WHAT YOU SHOULD DO: Only one thing is required: the number of lines in the entries below that contain "lifecycle".

+===+

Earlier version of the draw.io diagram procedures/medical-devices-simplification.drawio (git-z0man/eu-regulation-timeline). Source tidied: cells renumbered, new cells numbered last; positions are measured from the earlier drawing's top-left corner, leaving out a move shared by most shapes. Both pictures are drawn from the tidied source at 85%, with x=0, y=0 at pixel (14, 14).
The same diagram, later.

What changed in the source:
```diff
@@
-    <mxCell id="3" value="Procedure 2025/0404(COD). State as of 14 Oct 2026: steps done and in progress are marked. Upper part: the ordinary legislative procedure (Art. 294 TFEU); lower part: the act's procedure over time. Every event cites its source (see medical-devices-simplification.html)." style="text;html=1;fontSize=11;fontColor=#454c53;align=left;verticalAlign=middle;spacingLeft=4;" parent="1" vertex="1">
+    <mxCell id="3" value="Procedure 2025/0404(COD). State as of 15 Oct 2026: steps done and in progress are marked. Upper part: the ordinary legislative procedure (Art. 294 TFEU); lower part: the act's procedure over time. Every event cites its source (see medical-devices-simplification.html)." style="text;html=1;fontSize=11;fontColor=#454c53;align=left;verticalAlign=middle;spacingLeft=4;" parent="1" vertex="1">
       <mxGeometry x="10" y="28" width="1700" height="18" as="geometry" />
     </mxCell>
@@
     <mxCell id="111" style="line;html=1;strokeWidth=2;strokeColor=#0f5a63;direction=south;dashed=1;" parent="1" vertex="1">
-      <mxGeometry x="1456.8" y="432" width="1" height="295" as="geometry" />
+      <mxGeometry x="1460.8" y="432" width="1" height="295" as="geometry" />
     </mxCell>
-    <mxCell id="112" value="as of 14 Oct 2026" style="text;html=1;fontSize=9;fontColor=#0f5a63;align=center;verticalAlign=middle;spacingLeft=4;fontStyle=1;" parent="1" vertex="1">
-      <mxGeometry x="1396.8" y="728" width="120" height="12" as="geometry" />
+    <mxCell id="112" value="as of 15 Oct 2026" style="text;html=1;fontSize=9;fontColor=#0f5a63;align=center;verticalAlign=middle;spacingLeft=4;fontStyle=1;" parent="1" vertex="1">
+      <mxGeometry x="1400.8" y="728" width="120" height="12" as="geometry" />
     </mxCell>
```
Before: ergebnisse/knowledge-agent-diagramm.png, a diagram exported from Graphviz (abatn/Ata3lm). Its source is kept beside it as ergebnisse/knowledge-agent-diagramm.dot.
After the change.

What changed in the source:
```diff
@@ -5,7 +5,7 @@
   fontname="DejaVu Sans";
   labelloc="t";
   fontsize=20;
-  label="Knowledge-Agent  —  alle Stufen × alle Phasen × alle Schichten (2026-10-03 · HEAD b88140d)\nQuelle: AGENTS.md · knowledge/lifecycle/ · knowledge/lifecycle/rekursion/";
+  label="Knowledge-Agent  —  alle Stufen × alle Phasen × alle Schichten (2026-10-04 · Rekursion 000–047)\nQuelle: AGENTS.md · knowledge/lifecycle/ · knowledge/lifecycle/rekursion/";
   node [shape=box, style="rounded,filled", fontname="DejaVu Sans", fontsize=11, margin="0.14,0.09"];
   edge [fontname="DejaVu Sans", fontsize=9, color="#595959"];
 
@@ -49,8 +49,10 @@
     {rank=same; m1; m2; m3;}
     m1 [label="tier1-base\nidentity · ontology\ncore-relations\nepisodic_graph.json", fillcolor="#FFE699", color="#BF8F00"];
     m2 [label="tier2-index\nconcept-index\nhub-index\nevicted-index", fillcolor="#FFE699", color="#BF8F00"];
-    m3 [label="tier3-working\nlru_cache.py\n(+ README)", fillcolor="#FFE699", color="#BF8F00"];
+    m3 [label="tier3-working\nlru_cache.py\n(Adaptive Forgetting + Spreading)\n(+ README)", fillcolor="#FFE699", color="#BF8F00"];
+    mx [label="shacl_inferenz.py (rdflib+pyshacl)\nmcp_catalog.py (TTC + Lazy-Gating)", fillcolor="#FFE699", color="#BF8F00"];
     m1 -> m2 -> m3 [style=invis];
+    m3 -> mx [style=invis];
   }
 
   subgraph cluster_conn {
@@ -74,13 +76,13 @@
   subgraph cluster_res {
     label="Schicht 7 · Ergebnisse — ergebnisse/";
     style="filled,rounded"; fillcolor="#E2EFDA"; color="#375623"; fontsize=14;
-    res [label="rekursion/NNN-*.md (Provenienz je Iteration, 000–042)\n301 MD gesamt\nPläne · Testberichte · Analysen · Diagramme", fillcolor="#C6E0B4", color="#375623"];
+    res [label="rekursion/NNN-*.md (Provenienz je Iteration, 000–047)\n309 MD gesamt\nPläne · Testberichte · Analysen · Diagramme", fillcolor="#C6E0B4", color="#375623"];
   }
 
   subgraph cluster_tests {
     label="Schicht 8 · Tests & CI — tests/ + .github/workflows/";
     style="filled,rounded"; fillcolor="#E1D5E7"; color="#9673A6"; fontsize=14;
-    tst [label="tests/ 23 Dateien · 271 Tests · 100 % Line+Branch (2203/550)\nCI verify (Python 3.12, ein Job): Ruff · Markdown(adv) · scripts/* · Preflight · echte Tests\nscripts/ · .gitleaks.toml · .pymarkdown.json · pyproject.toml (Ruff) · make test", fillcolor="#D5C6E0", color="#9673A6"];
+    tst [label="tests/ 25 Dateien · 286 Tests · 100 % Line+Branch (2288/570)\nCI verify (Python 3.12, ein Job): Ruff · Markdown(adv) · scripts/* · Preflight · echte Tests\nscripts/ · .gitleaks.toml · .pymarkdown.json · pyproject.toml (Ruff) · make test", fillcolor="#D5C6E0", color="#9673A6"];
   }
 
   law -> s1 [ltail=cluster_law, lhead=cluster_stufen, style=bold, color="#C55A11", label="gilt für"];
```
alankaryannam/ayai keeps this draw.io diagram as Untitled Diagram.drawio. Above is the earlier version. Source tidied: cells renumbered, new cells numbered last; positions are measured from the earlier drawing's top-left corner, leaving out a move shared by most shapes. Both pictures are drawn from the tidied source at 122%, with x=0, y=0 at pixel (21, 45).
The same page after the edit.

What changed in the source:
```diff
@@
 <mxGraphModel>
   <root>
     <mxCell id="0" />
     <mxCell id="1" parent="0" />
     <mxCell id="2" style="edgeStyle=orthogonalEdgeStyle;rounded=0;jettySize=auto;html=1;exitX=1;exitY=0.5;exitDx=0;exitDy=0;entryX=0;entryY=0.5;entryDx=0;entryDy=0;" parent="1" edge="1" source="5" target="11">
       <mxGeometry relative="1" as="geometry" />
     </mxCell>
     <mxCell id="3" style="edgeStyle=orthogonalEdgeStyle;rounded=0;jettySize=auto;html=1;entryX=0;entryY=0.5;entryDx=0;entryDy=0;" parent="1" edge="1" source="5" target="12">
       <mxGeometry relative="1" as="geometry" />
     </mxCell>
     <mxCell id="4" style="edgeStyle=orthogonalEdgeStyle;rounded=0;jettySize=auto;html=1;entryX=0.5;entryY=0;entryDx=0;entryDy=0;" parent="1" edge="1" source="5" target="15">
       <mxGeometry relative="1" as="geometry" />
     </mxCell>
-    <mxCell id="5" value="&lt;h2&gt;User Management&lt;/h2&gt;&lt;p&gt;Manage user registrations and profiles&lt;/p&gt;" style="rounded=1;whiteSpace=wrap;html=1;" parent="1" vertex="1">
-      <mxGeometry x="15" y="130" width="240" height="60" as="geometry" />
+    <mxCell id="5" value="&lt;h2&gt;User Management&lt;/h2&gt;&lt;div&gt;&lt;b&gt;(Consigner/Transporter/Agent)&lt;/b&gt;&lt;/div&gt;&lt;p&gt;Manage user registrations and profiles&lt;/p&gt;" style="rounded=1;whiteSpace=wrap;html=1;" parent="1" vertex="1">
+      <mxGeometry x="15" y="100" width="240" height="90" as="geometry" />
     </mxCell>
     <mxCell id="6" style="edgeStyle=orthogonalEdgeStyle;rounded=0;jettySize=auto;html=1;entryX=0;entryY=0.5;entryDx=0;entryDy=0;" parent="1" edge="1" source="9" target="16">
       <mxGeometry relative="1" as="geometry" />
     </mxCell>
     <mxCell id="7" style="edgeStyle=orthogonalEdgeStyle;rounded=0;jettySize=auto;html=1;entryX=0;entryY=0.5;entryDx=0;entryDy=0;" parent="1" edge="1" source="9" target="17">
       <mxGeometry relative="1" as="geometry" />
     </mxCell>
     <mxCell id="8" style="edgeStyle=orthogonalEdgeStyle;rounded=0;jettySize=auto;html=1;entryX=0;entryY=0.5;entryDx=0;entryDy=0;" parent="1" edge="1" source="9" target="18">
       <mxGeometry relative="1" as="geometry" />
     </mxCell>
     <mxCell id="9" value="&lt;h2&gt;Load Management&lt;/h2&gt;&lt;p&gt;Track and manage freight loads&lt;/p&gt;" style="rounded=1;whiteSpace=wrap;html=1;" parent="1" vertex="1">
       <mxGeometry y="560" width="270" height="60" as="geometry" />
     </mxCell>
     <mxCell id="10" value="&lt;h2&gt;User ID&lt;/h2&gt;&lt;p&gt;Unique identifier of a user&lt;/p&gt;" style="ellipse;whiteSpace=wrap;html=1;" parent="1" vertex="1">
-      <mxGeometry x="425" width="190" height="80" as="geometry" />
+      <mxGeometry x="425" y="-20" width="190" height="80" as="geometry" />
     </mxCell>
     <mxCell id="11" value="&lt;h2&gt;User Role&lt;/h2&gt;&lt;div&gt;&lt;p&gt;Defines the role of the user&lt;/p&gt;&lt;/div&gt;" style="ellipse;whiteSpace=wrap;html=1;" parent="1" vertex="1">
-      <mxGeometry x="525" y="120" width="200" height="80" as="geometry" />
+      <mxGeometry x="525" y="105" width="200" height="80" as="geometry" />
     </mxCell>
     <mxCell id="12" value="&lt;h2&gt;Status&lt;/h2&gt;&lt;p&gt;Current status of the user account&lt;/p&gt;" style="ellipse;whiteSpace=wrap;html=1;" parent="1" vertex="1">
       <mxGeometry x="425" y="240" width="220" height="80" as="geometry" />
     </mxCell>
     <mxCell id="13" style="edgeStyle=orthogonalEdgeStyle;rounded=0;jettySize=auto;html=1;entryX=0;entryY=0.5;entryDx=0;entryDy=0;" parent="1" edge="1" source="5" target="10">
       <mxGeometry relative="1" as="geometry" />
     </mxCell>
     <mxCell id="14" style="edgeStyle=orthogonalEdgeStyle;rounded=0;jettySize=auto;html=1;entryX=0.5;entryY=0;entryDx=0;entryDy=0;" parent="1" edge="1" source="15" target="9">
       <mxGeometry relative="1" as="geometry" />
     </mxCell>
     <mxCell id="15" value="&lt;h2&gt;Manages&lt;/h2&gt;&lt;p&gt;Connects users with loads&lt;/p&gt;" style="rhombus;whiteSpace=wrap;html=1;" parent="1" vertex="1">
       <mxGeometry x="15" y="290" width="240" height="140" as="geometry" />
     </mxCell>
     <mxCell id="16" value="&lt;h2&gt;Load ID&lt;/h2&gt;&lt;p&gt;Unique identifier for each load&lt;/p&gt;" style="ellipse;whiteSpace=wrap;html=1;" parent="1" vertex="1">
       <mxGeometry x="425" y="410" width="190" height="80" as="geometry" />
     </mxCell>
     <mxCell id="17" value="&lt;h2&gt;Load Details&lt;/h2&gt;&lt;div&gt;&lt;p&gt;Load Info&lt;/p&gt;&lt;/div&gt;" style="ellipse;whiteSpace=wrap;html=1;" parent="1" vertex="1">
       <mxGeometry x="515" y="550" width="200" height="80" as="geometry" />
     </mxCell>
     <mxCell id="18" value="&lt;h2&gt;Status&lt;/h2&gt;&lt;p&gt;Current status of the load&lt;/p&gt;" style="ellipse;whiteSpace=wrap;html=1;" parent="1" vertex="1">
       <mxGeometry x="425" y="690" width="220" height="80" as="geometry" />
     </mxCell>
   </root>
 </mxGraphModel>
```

+===+

WRITTEN ANSWER: 2